→ **Your assignment**
Reproduce the records below exactly as they appear.

→ **Entries provided**

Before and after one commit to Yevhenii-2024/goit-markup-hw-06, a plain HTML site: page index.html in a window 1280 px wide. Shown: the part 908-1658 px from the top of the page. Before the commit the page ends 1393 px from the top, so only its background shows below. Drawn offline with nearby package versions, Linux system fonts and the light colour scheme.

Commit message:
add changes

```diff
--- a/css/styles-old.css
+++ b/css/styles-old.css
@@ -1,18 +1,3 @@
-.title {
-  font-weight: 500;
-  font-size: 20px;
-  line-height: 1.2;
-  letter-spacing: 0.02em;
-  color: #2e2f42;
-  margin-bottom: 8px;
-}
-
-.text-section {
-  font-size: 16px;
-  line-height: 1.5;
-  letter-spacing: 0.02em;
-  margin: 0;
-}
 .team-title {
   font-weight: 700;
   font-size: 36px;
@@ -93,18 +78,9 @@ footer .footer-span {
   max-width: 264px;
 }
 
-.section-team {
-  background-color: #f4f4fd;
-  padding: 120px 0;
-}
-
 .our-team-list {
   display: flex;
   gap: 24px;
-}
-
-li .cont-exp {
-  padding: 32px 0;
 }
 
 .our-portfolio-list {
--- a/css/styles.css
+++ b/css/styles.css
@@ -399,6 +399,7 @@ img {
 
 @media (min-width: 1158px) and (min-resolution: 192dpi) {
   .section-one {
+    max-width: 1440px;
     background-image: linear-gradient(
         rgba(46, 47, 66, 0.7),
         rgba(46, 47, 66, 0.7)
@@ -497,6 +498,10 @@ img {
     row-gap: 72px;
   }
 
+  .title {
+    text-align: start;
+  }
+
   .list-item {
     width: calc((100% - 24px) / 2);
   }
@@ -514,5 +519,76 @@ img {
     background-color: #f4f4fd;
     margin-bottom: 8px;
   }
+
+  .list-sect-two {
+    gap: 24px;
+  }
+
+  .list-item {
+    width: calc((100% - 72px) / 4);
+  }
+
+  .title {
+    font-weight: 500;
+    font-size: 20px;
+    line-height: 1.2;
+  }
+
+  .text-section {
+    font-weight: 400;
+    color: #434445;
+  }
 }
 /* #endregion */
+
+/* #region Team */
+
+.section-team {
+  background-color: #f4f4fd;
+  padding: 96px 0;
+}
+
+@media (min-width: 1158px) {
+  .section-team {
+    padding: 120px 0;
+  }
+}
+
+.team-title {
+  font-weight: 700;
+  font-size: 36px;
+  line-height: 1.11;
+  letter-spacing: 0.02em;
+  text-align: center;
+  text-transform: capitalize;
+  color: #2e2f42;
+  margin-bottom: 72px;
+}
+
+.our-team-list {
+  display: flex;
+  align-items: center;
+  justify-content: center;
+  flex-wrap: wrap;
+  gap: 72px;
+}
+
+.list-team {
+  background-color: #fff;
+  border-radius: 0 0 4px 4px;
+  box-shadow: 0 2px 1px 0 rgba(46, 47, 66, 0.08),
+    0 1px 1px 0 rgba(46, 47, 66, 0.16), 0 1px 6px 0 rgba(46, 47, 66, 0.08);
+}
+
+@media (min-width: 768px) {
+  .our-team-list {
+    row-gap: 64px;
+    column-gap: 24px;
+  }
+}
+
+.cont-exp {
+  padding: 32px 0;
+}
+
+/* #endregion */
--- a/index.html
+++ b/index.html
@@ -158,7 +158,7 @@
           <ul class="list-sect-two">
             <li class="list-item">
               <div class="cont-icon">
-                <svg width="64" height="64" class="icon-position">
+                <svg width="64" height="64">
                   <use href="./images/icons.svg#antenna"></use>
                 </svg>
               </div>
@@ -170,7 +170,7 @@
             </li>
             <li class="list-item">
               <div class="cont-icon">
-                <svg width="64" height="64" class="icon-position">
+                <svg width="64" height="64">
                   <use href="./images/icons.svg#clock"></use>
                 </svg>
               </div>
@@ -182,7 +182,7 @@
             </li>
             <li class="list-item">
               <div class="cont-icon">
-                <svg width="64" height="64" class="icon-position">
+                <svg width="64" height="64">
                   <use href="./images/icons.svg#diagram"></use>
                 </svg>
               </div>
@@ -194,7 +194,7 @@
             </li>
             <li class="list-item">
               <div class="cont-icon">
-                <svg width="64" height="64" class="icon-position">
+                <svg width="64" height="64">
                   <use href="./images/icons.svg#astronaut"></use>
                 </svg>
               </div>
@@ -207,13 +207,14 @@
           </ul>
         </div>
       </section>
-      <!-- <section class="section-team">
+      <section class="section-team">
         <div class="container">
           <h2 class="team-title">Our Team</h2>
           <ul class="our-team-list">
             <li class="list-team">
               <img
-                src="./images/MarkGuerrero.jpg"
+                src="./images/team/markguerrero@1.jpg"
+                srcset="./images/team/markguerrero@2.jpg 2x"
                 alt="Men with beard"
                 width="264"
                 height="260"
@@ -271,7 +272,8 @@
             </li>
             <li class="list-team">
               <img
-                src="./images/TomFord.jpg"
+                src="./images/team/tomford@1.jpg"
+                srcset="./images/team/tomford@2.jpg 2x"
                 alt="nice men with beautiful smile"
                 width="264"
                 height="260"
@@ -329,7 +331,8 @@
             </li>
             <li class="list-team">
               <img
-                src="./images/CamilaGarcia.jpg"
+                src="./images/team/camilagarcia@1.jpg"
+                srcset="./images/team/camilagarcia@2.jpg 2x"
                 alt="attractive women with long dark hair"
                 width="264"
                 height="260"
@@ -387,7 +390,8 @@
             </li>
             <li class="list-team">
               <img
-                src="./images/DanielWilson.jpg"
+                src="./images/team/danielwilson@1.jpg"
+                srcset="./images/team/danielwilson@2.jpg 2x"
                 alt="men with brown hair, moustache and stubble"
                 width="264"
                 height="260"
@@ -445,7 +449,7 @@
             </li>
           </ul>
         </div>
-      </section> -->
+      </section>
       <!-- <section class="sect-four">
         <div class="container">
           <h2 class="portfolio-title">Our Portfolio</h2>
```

→ **Solution for this task**
Before and after one commit to Yevhenii-2024/goit-markup-hw-06, a plain HTML site: page index.html in a window 1280 px wide. Shown: the part 908-1658 px from the top of the page. Before the commit the page ends 1393 px from the top, so only its background shows below. Drawn offline with nearby package versions, Linux system fonts and the light colour scheme.

Commit message:
add changes

```diff
--- a/css/styles-old.css
+++ b/css/styles-old.css
@@ -1,18 +1,3 @@
-.title {
-  font-weight: 500;
-  font-size: 20px;
-  line-height: 1.2;
-  letter-spacing: 0.02em;
-  color: #2e2f42;
-  margin-bottom: 8px;
-}
-
-.text-section {
-  font-size: 16px;
-  line-height: 1.5;
-  letter-spacing: 0.02em;
-  margin: 0;
-}
 .team-title {
   font-weight: 700;
   font-size: 36px;
@@ -93,18 +78,9 @@ footer .footer-span {
   max-width: 264px;
 }
 
-.section-team {
-  background-color: #f4f4fd;
-  padding: 120px 0;
-}
-
 .our-team-list {
   display: flex;
   gap: 24px;
-}
-
-li .cont-exp {
-  padding: 32px 0;
 }
 
 .our-portfolio-list {
--- a/css/styles.css
+++ b/css/styles.css
@@ -399,6 +399,7 @@ img {
 
 @media (min-width: 1158px) and (min-resolution: 192dpi) {
   .section-one {
+    max-width: 1440px;
     background-image: linear-gradient(
         rgba(46, 47, 66, 0.7),
         rgba(46, 47, 66, 0.7)
@@ -497,6 +498,10 @@ img {
     row-gap: 72px;
   }
 
+  .title {
+    text-align: start;
+  }
+
   .list-item {
     width: calc((100% - 24px) / 2);
   }
@@ -514,5 +519,76 @@ img {
     background-color: #f4f4fd;
     margin-bottom: 8px;
   }
+
+  .list-sect-two {
+    gap: 24px;
+  }
+
+  .list-item {
+    width: calc((100% - 72px) / 4);
+  }
+
+  .title {
+    font-weight: 500;
+    font-size: 20px;
+    line-height: 1.2;
+  }
+
+  .text-section {
+    font-weight: 400;
+    color: #434445;
+  }
 }
 /* #endregion */
+
+/* #region Team */
+
+.section-team {
+  background-color: #f4f4fd;
+  padding: 96px 0;
+}
+
+@media (min-width: 1158px) {
+  .section-team {
+    padding: 120px 0;
+  }
+}
+
+.team-title {
+  font-weight: 700;
+  font-size: 36px;
+  line-height: 1.11;
+  letter-spacing: 0.02em;
+  text-align: center;
+  text-transform: capitalize;
+  color: #2e2f42;
+  margin-bottom: 72px;
+}
+
+.our-team-list {
+  display: flex;
+  align-items: center;
+  justify-content: center;
+  flex-wrap: wrap;
+  gap: 72px;
+}
+
+.list-team {
+  background-color: #fff;
+  border-radius: 0 0 4px 4px;
+  box-shadow: 0 2px 1px 0 rgba(46, 47, 66, 0.08),
+    0 1px 1px 0 rgba(46, 47, 66, 0.16), 0 1px 6px 0 rgba(46, 47, 66, 0.08);
+}
+
+@media (min-width: 768px) {
+  .our-team-list {
+    row-gap: 64px;
+    column-gap: 24px;
+  }
+}
+
+.cont-exp {
+  padding: 32px 0;
+}
+
+/* #endregion */
--- a/index.html
+++ b/index.html
@@ -158,7 +158,7 @@
           <ul class="list-sect-two">
             <li class="list-item">
               <div class="cont-icon">
-                <svg width="64" height="64" class="icon-position">
+                <svg width="64" height="64">
                   <use href="./images/icons.svg#antenna"></use>
                 </svg>
               </div>
@@ -170,7 +170,7 @@
             </li>
             <li class="list-item">
               <div class="cont-icon">
-                <svg width="64" height="64" class="icon-position">
+                <svg width="64" height="64">
                   <use href="./images/icons.svg#clock"></use>
                 </svg>
               </div>
@@ -182,7 +182,7 @@
             </li>
             <li class="list-item">
               <div class="cont-icon">
-                <svg width="64" height="64" class="icon-position">
+                <svg width="64" height="64">
                   <use href="./images/icons.svg#diagram"></use>
                 </svg>
               </div>
@@ -194,7 +194,7 @@
             </li>
             <li class="list-item">
               <div class="cont-icon">
-                <svg width="64" height="64" class="icon-position">
+                <svg width="64" height="64">
                   <use href="./images/icons.svg#astronaut"></use>
                 </svg>
               </div>
@@ -207,13 +207,14 @@
           </ul>
         </div>
       </section>
-      <!-- <section class="section-team">
+      <section class="section-team">
         <div class="container">
           <h2 class="team-title">Our Team</h2>
           <ul class="our-team-list">
             <li class="list-team">
               <img
-                src="./images/MarkGuerrero.jpg"
+                src="./images/team/markguerrero@1.jpg"
+                srcset="./images/team/markguerrero@2.jpg 2x"
                 alt="Men with beard"
                 width="264"
                 height="260"
@@ -271,7 +272,8 @@
             </li>
             <li class="list-team">
               <img
-                src="./images/TomFord.jpg"
+                src="./images/team/tomford@1.jpg"
+                srcset="./images/team/tomford@2.jpg 2x"
                 alt="nice men with beautiful smile"
                 width="264"
                 height="260"
@@ -329,7 +331,8 @@
             </li>
             <li class="list-team">
               <img
-                src="./images/CamilaGarcia.jpg"
+                src="./images/team/camilagarcia@1.jpg"
+                srcset="./images/team/camilagarcia@2.jpg 2x"
                 alt="attractive women with long dark hair"
                 width="264"
                 height="260"
@@ -387,7 +390,8 @@
             </li>
             <li class="list-team">
               <img
-                src="./images/DanielWilson.jpg"
+                src="./images/team/danielwilson@1.jpg"
+                srcset="./images/team/danielwilson@2.jpg 2x"
                 alt="men with brown hair, moustache and stubble"
                 width="264"
                 height="260"
@@ -445,7 +449,7 @@
             </li>
           </ul>
         </div>
-      </section> -->
+      </section>
       <!-- <section class="sect-four">
         <div class="container">
           <h2 class="portfolio-title">Our Portfolio</h2>
```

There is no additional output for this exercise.